- Facing a government shutdown, Paul Ryan and Mitch McConnell accuse Democrats of playing politics as they seek a deal to protect "dreamers" in a spending bill.
- Chuck Schumer says he would put the blame for a shutdown on McConnell and President Trump.
House Speaker Paul Ryan warned on Wednesday against "playing political games" as Democrats threatened to block a last-ditch spending deal this week if they cannot also pass a plan to protect young undocumented immigrants from deportation.
Parts of the government will shut down if Congress cannot pass a spending bill by the end of Friday. The GOP has framed passing funding legislation as crucial to supporting American military and national security efforts.

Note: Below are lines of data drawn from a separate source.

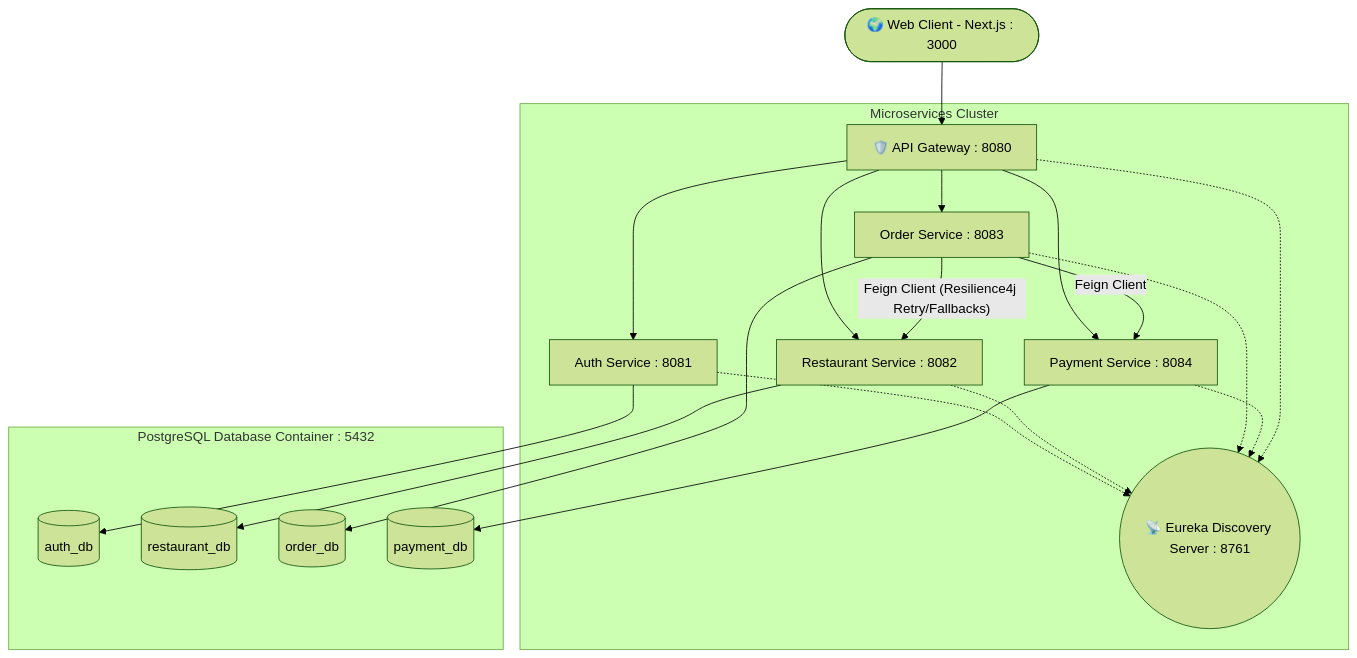
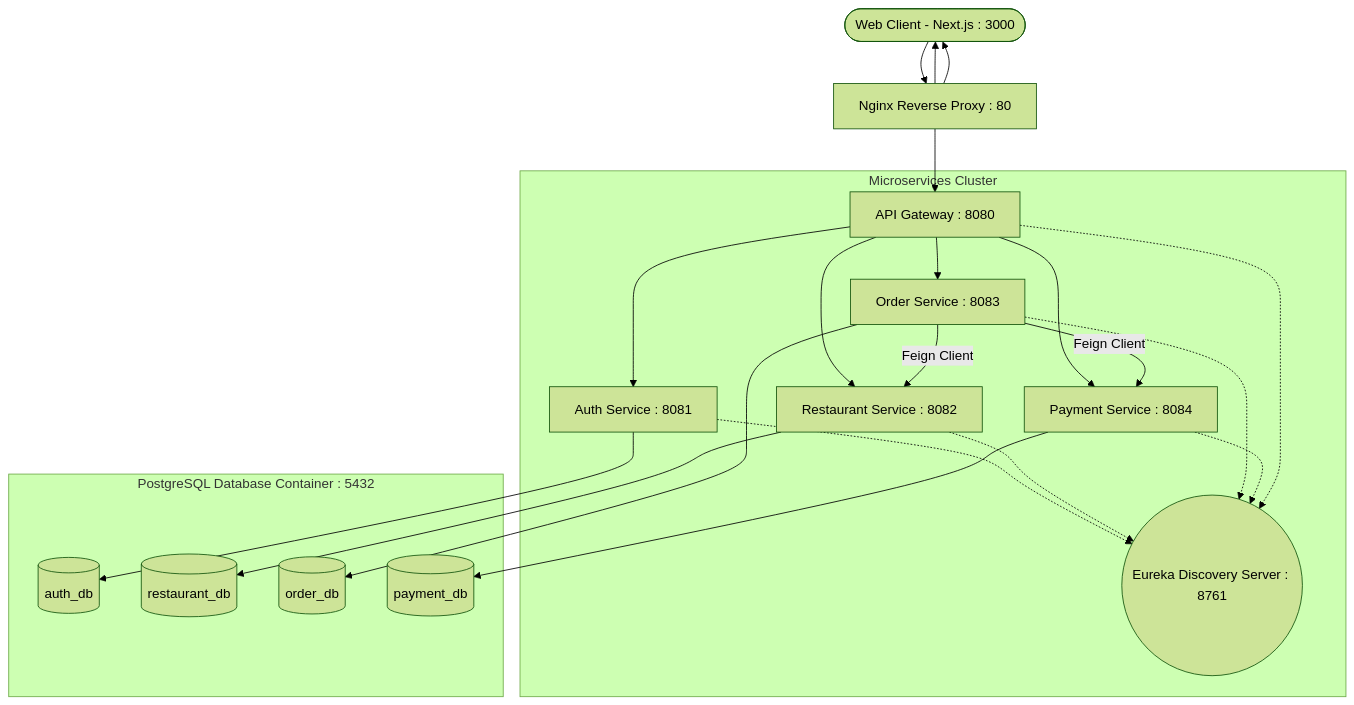
One commit to tejasc1067/food-delivery-microservices changed the diagram in README.md. Above: the diagram before and after it, drawn with Mermaid (forest theme). The commit also changed other lines of this file and 6 other files, not shown here.

Commit message:
Resolve SQL errors, optimize restaurant discovery API

````diff
--- a/README.md
+++ b/README.md
@@ -9,29 +9,30 @@
 ```mermaid
 graph TD;
-    Client([🌍 Web Client - Next.js : 3000]) --> Gateway[🛡️ API Gateway : 8080];
+    Client([Web Client - Next.js : 3000]) --> Nginx[Nginx Reverse Proxy : 80];
+    Nginx --> Client;
+    Nginx --> Gateway[API Gateway : 8080];
+    Nginx --> Client;
     
     subgraph Microservices Cluster
         Gateway --> Auth[Auth Service : 8081];
         Gateway --> Rest[Restaurant Service : 8082];
         Gateway --> Order[Order Service : 8083];
         Gateway --> Pay[Payment Service : 8084];
         
-        %% Service Discovery
-        Auth -.-> Eureka((📡 Eureka Discovery Server : 8761));
+        Auth -.-> Eureka((Eureka Discovery Server : 8761));
         Rest -.-> Eureka;
         Order -.-> Eureka;
         Pay -.-> Eureka;
         Gateway -.-> Eureka;
         
-        %% Inter-service communication
-        Order -- "Feign Client (Resilience4j Retry/Fallbacks)" --> Rest;
+        Order -- "Feign Client" --> Rest;
         Order -- "Feign Client" --> Pay;
     end
     
     subgraph PostgreSQL Database Container : 5432
         Auth --> AuthDB[(auth_db)];
         Rest --> RestDB[(restaurant_db)];
         Order --> OrderDB[(order_db)];
         Pay --> PayDB[(payment_db)];
     end
 ```
````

"For people to hold up money for our military for these unrelated issues — and for deadlines that don't even exist this Friday — that makes no sense," Ryan told reporters.

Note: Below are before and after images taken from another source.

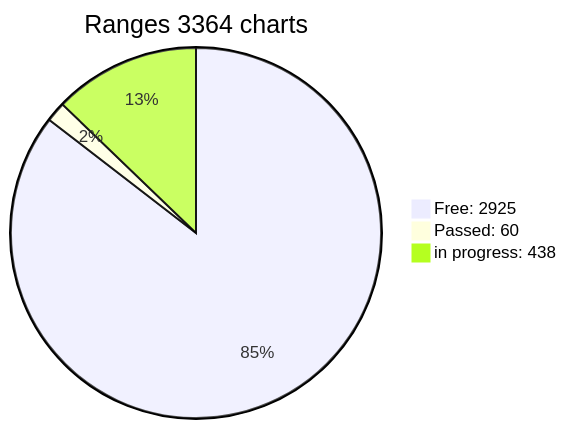
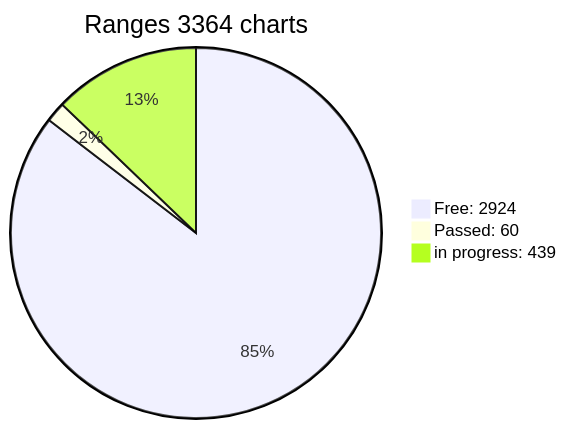
One commit to jonlloner/wif500 changed the diagram in x64/Release/table.md. Above: the diagram before and after it, drawn with Mermaid. The commit also changed other lines of this file, not shown here.

````diff
--- a/x64/Release/table.md
+++ b/x64/Release/table.md
@@ -3,6 +3,6 @@
 ```mermaid
 pie title Ranges 3364 charts
-"Free: 2925" : 2925
+"Free: 2924" : 2924
 "Passed: 60" : 60
-"in progress: 438" : 438
+"in progress: 439" : 439
 ```  
````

Republicans have control of the House, Senate and White House and can pass a spending bill on their own. Some Republicans, however, have criticized the notion of passing another short-term funding plan. Congress in late December last approved a stopgap bill through Friday.
House Republicans hope to pass another temporary measure this week to extend government funding through Feb. 16. It would reauthorize the Children's Health Insurance Program for six years and delay some Affordable Care Act taxes.
The GOP does not plan to approve legislation this week to shield hundreds of thousands of young immigrants who were protected by the Obama-era Deferred Action for Childhood Arrivals, which President Donald Trump ended in September. The immigrants could start to face deportation after March 5.
On Wednesday morning, Senate Minority Leader Chuck Schumer called the funding measure a "loser." He added that Democrats "will do everything we can" to avoid a shutdown.
"If, God forbid, there's a shutdown, it will fall on the majority leader's shoulders and the president's shoulders," Schumer said on the Senate floor.
Schumer decried Trump's rejection of an immigration deal bipartisan senators brought to him Thursday. It would have protected the immigrants shielded by DACA and made concessions to Republicans, including increasing funding for some border security measures and making changes to extended family migration.
Earlier last week, Trump signaled to bipartisan lawmakers that he would sign whatever they passed.
In remarks Wednesday, Senate Majority Leader Mitch McConnell said bipartisan talks on immigration continued, but added that he did not believe the issue needed to be resolved this week.
"There's no cause whatsoever for manufacturing a crisis and holding up funding for the vital services of the federal government," McConnell said.